::: RECORDS SHOWN :::
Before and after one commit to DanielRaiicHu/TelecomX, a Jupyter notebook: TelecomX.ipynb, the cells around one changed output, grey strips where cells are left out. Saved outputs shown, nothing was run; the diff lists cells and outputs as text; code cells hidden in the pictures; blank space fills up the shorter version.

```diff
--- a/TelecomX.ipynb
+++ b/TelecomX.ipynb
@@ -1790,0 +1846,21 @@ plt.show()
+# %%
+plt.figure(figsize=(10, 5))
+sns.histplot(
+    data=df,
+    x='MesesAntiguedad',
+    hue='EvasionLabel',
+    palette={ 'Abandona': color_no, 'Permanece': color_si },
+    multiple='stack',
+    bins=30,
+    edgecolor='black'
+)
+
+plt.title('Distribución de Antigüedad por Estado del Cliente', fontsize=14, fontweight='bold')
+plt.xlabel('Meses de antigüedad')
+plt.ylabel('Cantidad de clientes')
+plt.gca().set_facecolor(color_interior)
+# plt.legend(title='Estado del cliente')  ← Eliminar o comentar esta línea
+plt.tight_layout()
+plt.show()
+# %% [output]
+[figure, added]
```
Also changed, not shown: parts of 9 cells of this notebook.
:::
::: RECORDS SHOWN :::
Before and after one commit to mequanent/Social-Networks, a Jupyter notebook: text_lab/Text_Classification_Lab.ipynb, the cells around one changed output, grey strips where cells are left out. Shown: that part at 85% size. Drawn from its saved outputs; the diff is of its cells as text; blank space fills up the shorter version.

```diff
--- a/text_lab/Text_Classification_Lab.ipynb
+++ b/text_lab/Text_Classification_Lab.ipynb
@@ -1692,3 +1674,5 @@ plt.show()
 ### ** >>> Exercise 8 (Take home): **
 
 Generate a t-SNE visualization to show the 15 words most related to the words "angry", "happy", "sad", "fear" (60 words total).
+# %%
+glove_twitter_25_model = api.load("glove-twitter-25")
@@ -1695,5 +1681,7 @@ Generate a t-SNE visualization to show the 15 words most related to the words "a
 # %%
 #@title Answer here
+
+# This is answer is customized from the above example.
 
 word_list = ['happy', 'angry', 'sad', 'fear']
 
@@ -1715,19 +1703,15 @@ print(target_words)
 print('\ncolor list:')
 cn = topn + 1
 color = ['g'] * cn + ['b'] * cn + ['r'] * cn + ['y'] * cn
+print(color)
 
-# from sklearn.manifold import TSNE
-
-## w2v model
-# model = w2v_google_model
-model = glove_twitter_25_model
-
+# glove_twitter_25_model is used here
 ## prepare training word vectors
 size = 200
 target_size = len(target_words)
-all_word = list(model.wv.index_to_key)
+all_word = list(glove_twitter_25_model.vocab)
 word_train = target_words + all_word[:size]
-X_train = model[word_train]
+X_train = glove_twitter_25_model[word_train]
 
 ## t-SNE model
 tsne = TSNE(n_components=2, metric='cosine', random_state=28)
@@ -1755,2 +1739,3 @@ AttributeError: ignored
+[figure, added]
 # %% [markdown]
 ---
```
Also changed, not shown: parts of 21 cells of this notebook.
:::
Return, from the data, each line where the string "print" occurs.

@@ -1715,19 +1703,15 @@ print(target_words)
 print('\ncolor list:')
+print(color)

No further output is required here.